Given data:
::::::::::
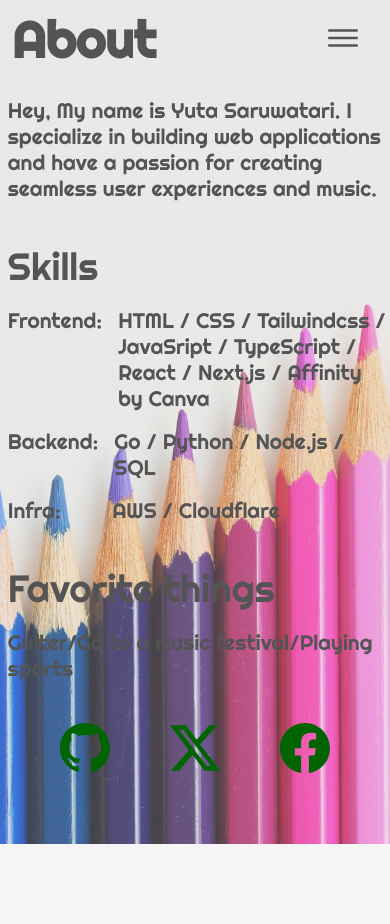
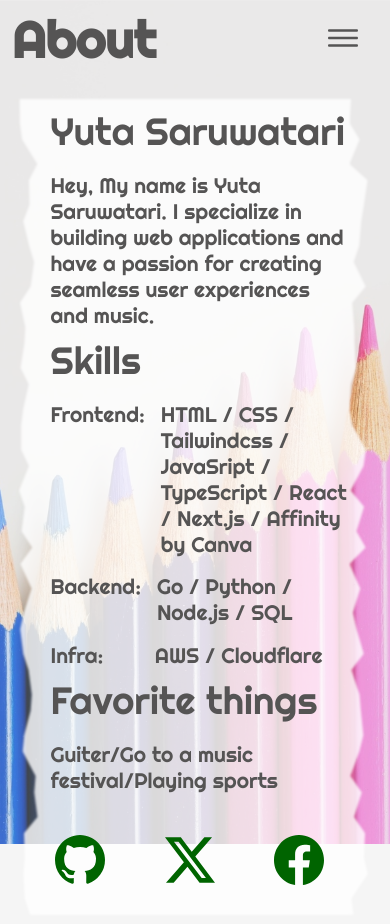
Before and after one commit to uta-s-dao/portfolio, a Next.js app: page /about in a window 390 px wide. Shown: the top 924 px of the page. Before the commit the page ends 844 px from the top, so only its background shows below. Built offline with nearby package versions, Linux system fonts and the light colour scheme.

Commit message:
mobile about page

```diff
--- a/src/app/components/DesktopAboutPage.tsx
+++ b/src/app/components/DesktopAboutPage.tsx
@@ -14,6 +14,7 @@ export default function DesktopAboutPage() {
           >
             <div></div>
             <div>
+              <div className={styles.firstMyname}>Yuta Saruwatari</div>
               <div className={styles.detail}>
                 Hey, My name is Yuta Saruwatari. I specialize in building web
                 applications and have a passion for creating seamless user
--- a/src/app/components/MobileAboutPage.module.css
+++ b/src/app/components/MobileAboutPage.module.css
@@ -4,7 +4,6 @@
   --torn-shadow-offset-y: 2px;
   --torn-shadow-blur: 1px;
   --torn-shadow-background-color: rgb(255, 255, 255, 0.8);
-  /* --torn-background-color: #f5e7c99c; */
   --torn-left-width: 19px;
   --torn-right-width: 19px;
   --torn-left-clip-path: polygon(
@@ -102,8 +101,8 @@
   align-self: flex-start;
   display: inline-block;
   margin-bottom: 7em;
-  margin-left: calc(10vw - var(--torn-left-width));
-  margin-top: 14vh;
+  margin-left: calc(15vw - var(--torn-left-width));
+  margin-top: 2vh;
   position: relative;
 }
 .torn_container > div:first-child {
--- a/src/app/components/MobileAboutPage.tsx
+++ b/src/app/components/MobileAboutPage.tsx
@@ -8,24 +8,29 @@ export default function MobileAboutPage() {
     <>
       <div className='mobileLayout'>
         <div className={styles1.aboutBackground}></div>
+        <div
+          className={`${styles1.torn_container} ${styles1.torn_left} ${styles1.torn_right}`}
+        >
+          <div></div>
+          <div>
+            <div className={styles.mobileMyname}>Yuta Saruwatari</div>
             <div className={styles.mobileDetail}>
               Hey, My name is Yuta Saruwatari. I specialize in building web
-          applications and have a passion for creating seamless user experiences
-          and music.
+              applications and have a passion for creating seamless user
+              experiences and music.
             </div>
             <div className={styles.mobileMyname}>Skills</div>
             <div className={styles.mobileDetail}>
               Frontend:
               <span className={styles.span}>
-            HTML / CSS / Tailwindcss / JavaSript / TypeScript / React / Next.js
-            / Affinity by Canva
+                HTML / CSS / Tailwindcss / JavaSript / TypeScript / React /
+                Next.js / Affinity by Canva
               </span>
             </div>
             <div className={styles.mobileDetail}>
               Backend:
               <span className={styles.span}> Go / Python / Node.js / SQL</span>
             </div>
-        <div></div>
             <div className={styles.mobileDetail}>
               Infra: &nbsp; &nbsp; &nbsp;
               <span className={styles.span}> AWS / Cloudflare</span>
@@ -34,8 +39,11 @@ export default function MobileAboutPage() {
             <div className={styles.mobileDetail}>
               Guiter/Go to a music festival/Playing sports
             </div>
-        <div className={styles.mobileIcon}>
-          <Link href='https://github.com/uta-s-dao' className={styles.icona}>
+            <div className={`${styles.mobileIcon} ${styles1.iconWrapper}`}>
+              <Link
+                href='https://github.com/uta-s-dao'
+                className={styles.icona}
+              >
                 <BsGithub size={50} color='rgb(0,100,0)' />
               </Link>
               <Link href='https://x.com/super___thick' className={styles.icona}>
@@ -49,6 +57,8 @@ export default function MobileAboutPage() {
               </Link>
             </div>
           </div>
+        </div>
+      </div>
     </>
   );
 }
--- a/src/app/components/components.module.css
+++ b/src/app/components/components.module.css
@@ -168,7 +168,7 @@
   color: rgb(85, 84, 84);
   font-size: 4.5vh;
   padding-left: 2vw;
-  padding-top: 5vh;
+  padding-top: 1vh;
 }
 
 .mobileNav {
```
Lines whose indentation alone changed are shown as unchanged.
::::::::::
Work required:
Copy every record exactly as it appears, apart from any pictures.

Output for this task:
Before and after one commit to uta-s-dao/portfolio, a Next.js app: page /about in a window 390 px wide. Shown: the top 924 px of the page. Before the commit the page ends 844 px from the top, so only its background shows below. Built offline with nearby package versions, Linux system fonts and the light colour scheme.

Commit message:
mobile about page

```diff
--- a/src/app/components/DesktopAboutPage.tsx
+++ b/src/app/components/DesktopAboutPage.tsx
@@ -14,6 +14,7 @@ export default function DesktopAboutPage() {
           >
             <div></div>
             <div>
+              <div className={styles.firstMyname}>Yuta Saruwatari</div>
               <div className={styles.detail}>
                 Hey, My name is Yuta Saruwatari. I specialize in building web
                 applications and have a passion for creating seamless user
--- a/src/app/components/MobileAboutPage.module.css
+++ b/src/app/components/MobileAboutPage.module.css
@@ -4,7 +4,6 @@
   --torn-shadow-offset-y: 2px;
   --torn-shadow-blur: 1px;
   --torn-shadow-background-color: rgb(255, 255, 255, 0.8);
-  /* --torn-background-color: #f5e7c99c; */
   --torn-left-width: 19px;
   --torn-right-width: 19px;
   --torn-left-clip-path: polygon(
@@ -102,8 +101,8 @@
   align-self: flex-start;
   display: inline-block;
   margin-bottom: 7em;
-  margin-left: calc(10vw - var(--torn-left-width));
-  margin-top: 14vh;
+  margin-left: calc(15vw - var(--torn-left-width));
+  margin-top: 2vh;
   position: relative;
 }
 .torn_container > div:first-child {
--- a/src/app/components/MobileAboutPage.tsx
+++ b/src/app/components/MobileAboutPage.tsx
@@ -8,24 +8,29 @@ export default function MobileAboutPage() {
     <>
       <div className='mobileLayout'>
         <div className={styles1.aboutBackground}></div>
+        <div
+          className={`${styles1.torn_container} ${styles1.torn_left} ${styles1.torn_right}`}
+        >
+          <div></div>
+          <div>
+            <div className={styles.mobileMyname}>Yuta Saruwatari</div>
             <div className={styles.mobileDetail}>
               Hey, My name is Yuta Saruwatari. I specialize in building web
-          applications and have a passion for creating seamless user experiences
-          and music.
+              applications and have a passion for creating seamless user
+              experiences and music.
             </div>
             <div className={styles.mobileMyname}>Skills</div>
             <div className={styles.mobileDetail}>
               Frontend:
               <span className={styles.span}>
-            HTML / CSS / Tailwindcss / JavaSript / TypeScript / React / Next.js
-            / Affinity by Canva
+                HTML / CSS / Tailwindcss / JavaSript / TypeScript / React /
+                Next.js / Affinity by Canva
               </span>
             </div>
             <div className={styles.mobileDetail}>
               Backend:
               <span className={styles.span}> Go / Python / Node.js / SQL</span>
             </div>
-        <div></div>
             <div className={styles.mobileDetail}>
               Infra: &nbsp; &nbsp; &nbsp;
               <span className={styles.span}> AWS / Cloudflare</span>
@@ -34,8 +39,11 @@ export default function MobileAboutPage() {
             <div className={styles.mobileDetail}>
               Guiter/Go to a music festival/Playing sports
             </div>
-        <div className={styles.mobileIcon}>
-          <Link href='https://github.com/uta-s-dao' className={styles.icona}>
+            <div className={`${styles.mobileIcon} ${styles1.iconWrapper}`}>
+              <Link
+                href='https://github.com/uta-s-dao'
+                className={styles.icona}
+              >
                 <BsGithub size={50} color='rgb(0,100,0)' />
               </Link>
               <Link href='https://x.com/super___thick' className={styles.icona}>
@@ -49,6 +57,8 @@ export default function MobileAboutPage() {
               </Link>
             </div>
           </div>
+        </div>
+      </div>
     </>
   );
 }
--- a/src/app/components/components.module.css
+++ b/src/app/components/components.module.css
@@ -168,7 +168,7 @@
   color: rgb(85, 84, 84);
   font-size: 4.5vh;
   padding-left: 2vw;
-  padding-top: 5vh;
+  padding-top: 1vh;
 }
 
 .mobileNav {
```
Lines whose indentation alone changed are shown as unchanged.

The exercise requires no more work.